11th July 2017

Receptive skills for English teachers: how to teach listening and reading

By Bryan Holmes

‘Receptive Skills’ (also known as ‘Passive Skills’, or reading and listening) are often contrasted with productive skills (speaking and writing).  When learning a new language learners tend to develop their receptive skills first and then acquire productive capability. It’s a complex relationship between the two as they all play a supporting role with developing other skills. For example, reading skills can be a supporting factor to the development of writing, whereas listening can improve speaking fluency.

Developing receptive skills can be particularly challenging especially when communicating with a fluent or native speaker.  Although starting a conversation may be done with relative ease, maintaining one poses greater challenges. Most likely learners may not recognize features of connected speech or idiomatic language which may lead to an unsuccessful interaction.

Similarly with reading, if the language or grammar is too complicated it makes the text unintelligible. The key difference between listening and reading is that when learners listen to information, they have much less support than when they are working with the written word on the page. Listening requires ‘real-time’ processing of language, and once the message has finished, there is no easy way to go back and check for meaning, as there is during reading.

The best way to improve receptive skills is from exposure whether from an enjoyable authentic text or a quality ESL text book. For example, television, music, books and magazines are great ways to build vocabulary while incidentally promoting learner autonomy. Coursebooks can provide a basic scaffold and are adapted for an ESL learner, whereas authentic materials provide exposure to real language use.

However, authentic materials can demotivate learners if the materials aren’t appropriately graded or applicable to their interests. It’s an important consideration to choose material which isn’t too difficult or easy, and also which relates culturally, so adaptation is an important consideration for teachers. Equally important are effectively staging a reading or listening lesson to maximize output. The below staging is an effective way to teach either a listening or reading lesson.

1) Pre-teach vocabulary

As with the ‘present’ stage of a vocabulary lesson, elicit, drill and concept check any vocabulary that you predict students will need to navigate the reading or listening material they will work with.

2) Gist reading/listening

When students have demonstrated their understanding of the target vocabulary, set a quick skimming task for students to get a first contact with the text or recording. Gist tasks can be in the form of true-false questions, paragraph matching, ordering or adding headings.
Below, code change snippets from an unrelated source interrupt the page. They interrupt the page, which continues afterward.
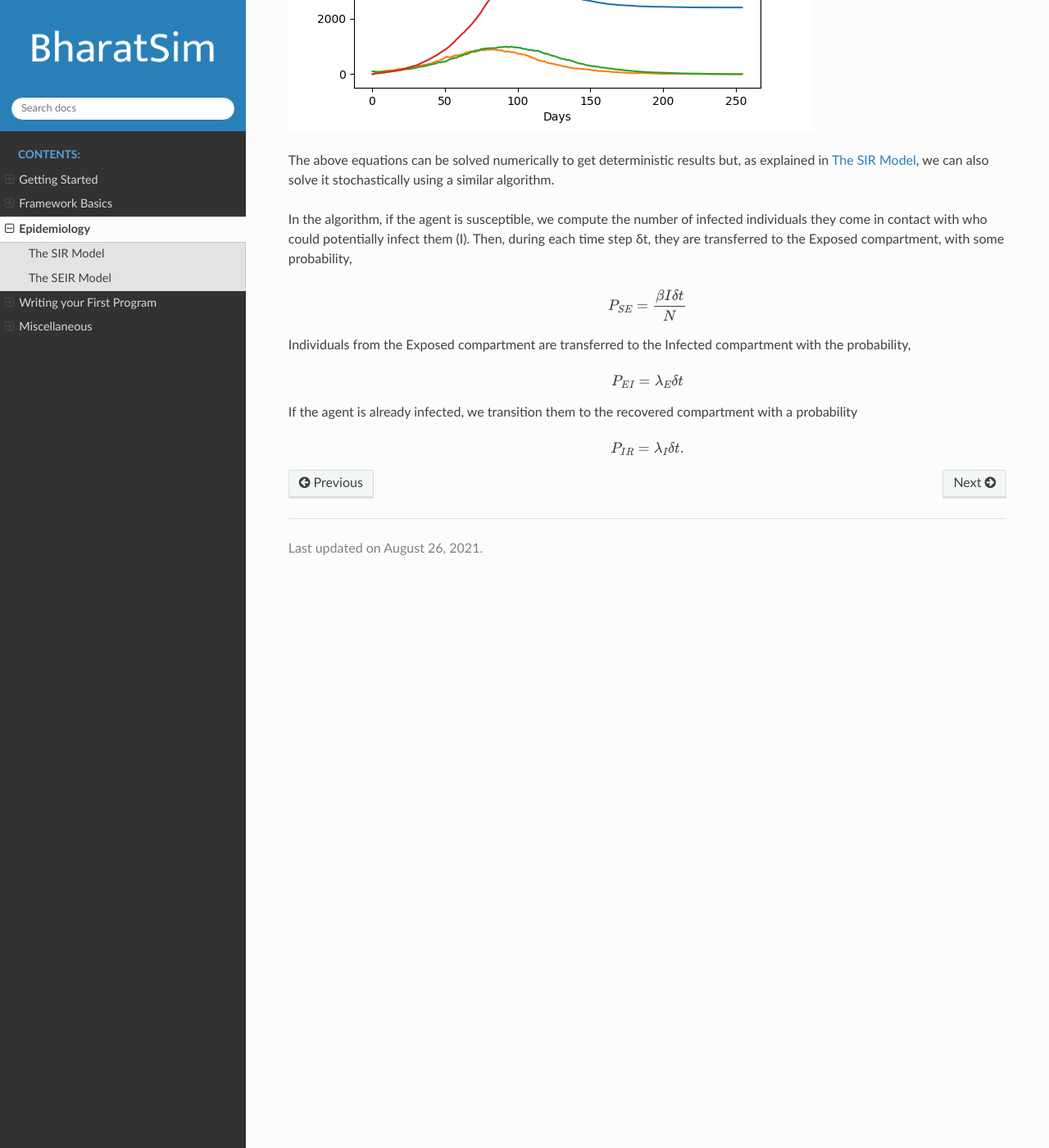
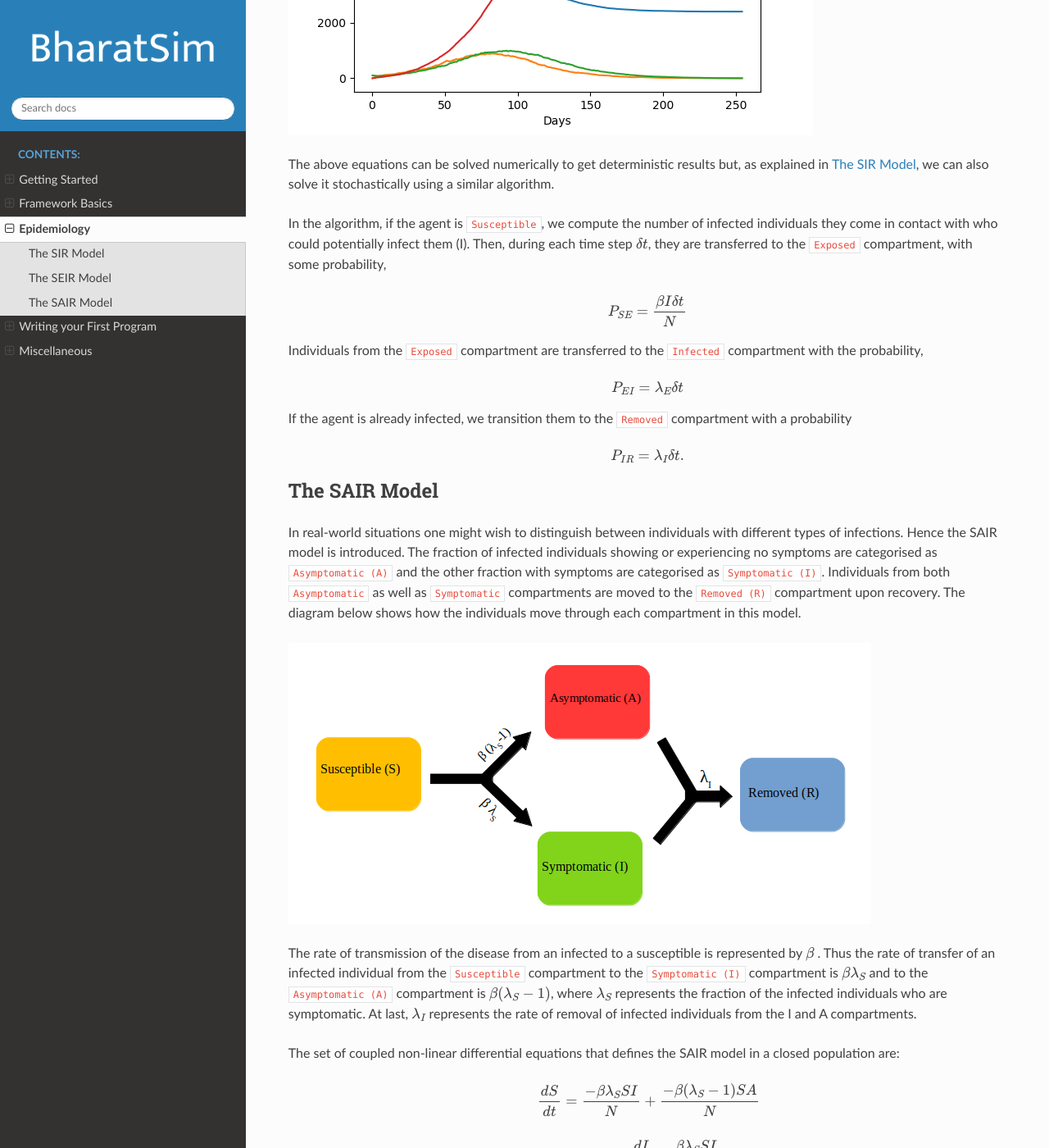
Before and after one commit to aleena-jose/bharatsim-tutorial, a Sphinx documentation site: the page built from source/epidemiology.rst, in a window 1280 px wide and 1400 px high, scrolled down 2355 px. Shown: the whole window at 82% size. Built offline with Sphinx 7.4.7 and the Read the Docs theme 2.0.0, drawn with Linux system fonts in a browser that asks for light colours; some of the changed text lies outside the part shown.

Commit message:
Update epidemiology.rst

```diff
--- a/source/epidemiology.rst
+++ b/source/epidemiology.rst
@@ -15,11 +15,11 @@ The SIR model that is explained below is on an isolated population. The other co
 The SEIR Model
 --------------
 
-This is a generalisation made on the basic SIR model to include the Exposed state of the individuals. The **Exposed** compartment (E) represents incubation period for the disease, that is a latent phase where the individual is infected but not yet infectious. The infected people can infect the Susceptible (S) people who will be moved to the Exposed (E) compartment before they are moved to the Infected (I) compartment. From the infected compartment they will be Removed (R) eventually.  The diagram below shows how the individuals move through each compartment in this model.
+This is a generalisation made on the basic SIR model to include the Exposed state of the individuals. The **Exposed** compartment (E) represents incubation period for the disease, that is a latent phase where the individual is infected but not yet infectious. The infected people can infect the ``Susceptible (S)`` people who will be moved to the ``Exposed (E)`` compartment before they are moved to the ``Infected (I)`` compartment. From the infected compartment they will be ``Removed (R)`` eventually.  The diagram below shows how the individuals move through each compartment in this model.
 
 .. image:: _static/images/seir_compartments.png
 
-The rate of transmission of the disease from an infected to a susceptible is represented by :math:`{\beta}`. The incubation rate, :math:`{\lambda_E}`, is the rate of latent individuals becoming infectious. The average time an individual spends in the exposed compartment, the incubation period of the disease is thus given by :math:`{1/\lambda_E}`. At last :math:`{\lambda_I}` represents the rate of removal of infected individuals from Infected compartment.
+The rate of transmission of the disease from an ``Infected`` to a ``Susceptible`` is represented by :math:`{\beta}`. The incubation rate, :math:`{\lambda_E}`, is the rate of latent individuals becoming infectious. The average time an individual spends in the ``Exposed`` compartment, the incubation period of the disease is thus given by :math:`{1/\lambda_E}`. At last :math:`{\lambda_I}` represents the rate of removal of infected individuals from Infected compartment.
 
 In a closed population with no births or deaths, the SEIR model can be defined using a set of coupled non-linear differential equations described below:
 
@@ -46,20 +46,70 @@ Introducing the incubation period does not change the total number of infections
 
 The above equations can be solved numerically to get deterministic results but, as explained in :ref:`sir-model`, we can also solve it stochastically using a similar algorithm.
 
-In the algorithm, if the agent is susceptible, we compute the number of infected individuals they come in contact with who could potentially infect them (I). Then, during each time step δt, they are transferred to the Exposed compartment, with some probability,
+In the algorithm, if the agent is ``Susceptible``, we compute the number of infected individuals they come in contact with who could potentially infect them (I). Then, during each time step :math:`{\delta t}`, they are transferred to the ``Exposed`` compartment, with some probability,
 
 .. math::
 
  P_{SE} = \frac{\beta I \delta t}{N}
 
-Individuals from the Exposed compartment are transferred to the Infected compartment with the probability,
+Individuals from the ``Exposed`` compartment are transferred to the ``Infected`` compartment with the probability,
 
 .. math::
 
  P_{EI} = \lambda_E \delta t
 
-If the agent is already infected, we transition them to the recovered compartment with a probability
+If the agent is already infected, we transition them to the ``Removed`` compartment with a probability
 
 .. math::
 
  P_{IR} = \lambda_I \delta t.
+
+The SAIR Model
+--------------
+
+In real-world situations one might wish to distinguish between individuals with different types of infections. Hence the SAIR model is introduced. The fraction of infected individuals showing or experiencing no symptoms are categorised as ``Asymptomatic (A)`` and the other fraction with symptoms are categorised as ``Symptomatic (I)``. Individuals from both ``Asymptomatic`` as well as ``Symptomatic`` compartments are moved to the ``Removed (R)`` compartment upon recovery. The diagram below shows how the individuals move through each compartment in this model.
+
+.. image:: _static/images/sair_compartments.png
+
+The rate of transmission of the disease from an infected to a susceptible is represented by :math:`{\beta}` . Thus the rate of transfer of an infected individual
+from the ``Susceptible`` compartment to the ``Symptomatic (I)`` compartment is :math:`{\beta}{\lambda_S}` and to the ``Asymptomatic (A)`` compartment is :math:`{\beta}({\lambda_S-1})`, where :math:`{\lambda_S}` represents the fraction of the infected individuals who are symptomatic. At last, :math:`{\lambda_I}`
+represents the rate of removal of infected individuals from the I and A compartments.
+
+The set of coupled non-linear differential equations that defines the SAIR model in a closed population are:
+
+.. math::
+
+ \begin{aligned}
+   \frac{dS}{dt} = \frac{ -\beta \lambda_S SI }{N} + \frac{ -\beta (\lambda_S-1) SA }{N} \\ \\
+   \frac{dI}{dt} = \frac{ \beta \lambda_S SI }{N} - \lambda_I I \\ \\
+   \frac{dA}{dt} = \frac{ \beta (\lambda_S-1) SA }{N} - \lambda_I A \\ \\
+   \frac{dR}{dt} = \lambda_I (A+I)
+ \end{aligned}
+
+where the total population,
+
+.. math::
+
+ N = S + I + A + R
+
+Introducing the ``Asymptomatic (A)``, ``Symptomatic (I)`` branching neither changes the total number of infections nor affects the total duration of the epidemic.
+On the other hand, we could add more complexity to the model by introducing different infection rates ie, making the symptomatic individuals more infectious
+than the asymptomatic. We could also make the recovery rates different for the different infected groups. For a simple SAIR model, the graph maybe as shown below.
+
+.. image:: _static/images/sair.png
+
+In an SAIR model, during each tick :math:`{\delta t}` , the individuals from the ``Susceptible`` compartment are checked for infection and are moved to a transient
+infected compartment using probability
+
+.. math::
+
+ P_{SIn} =  \frac{ -\beta \lambda_S I \delta t}{N} + \frac{ -\beta (\lambda_S-1) A \delta t}{N}
+
+The infected individuals then transit out of this temporary compartment to the ``Symptomatic (I)`` and ``Asymptomatic (A)`` compartments using probabilities
+:math:`{\lambda_S}` and :math:`{(\lambda_S-1)}` respectively.
+
+The asymptomatic and symptomatic individuals are then transferred to the ``Removed`` compartment with a probability
+
+.. math::
+
+ P_{R} = \lambda_I \delta t.
```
Remember: Make sure that you go through the task BEFORE you give them the reading text. If they don’t understand the task information, they will not be able to read or listen with purpose.

3) Detailed reading/listening

When students have got the gist of the text, they can move into some more detailed comprehension or language work. Set questions which deal with the relationships between points in the text, or which focus on use of specific language in the text or recording. This encourages a closer analysis of the information being presented.

4) (optional) Response to text

A follow-up stage (which asks students to respond to what they have read or listened to) can consolidate the ideas presented in the text and engage students with the content they have read or listened to.

5) (optional) Vocabulary in Context

Another option for a post-reading stage is to examine the meanings of some other vocabulary items (which were not taught in the first PTV stage) in the context of the sentences and paragraphs where they appear in the reading or listening material.

Besides staging it’s also important to develop strategies rather than only practicing skills as you want to equip your students to practice outside the classroom. Listed below are some strategies to help your students improve their reading and listening skills.

Tips for making your reading and listening lessons shine

1. Encourage learners to read for enjoyment rather than just for study.
2. Avoid reading word for word, instead read an entire chunk and identify contextual clues to establish meaning of unknown language.
3. Look for key words such as nouns, verbs, adjectives, and adverbs as these words give information.
4. Make predictions before reading or listening. Doing so activates what is already known about the topic. Also, this builds confidence since the learner isn’t confronted immediately with what they don’t know.
5. Listen for key words (information words).
6. Practice reading for gist first and then detail, breaking up the reading makes the text manageable.
7. Practice, practice, practice!!!

So are you ready to have go? How can you improve your learner’s receptive skills?

Bryan Holmes is teacher trainer and the part time course director for the Trinity CertTESOL English for Asia. His qualifications include the Trinity CertTESOL , MATESOL, and Cambridge DELTA. He has a special interest in phonetics and phonology and has been teaching for 10 years.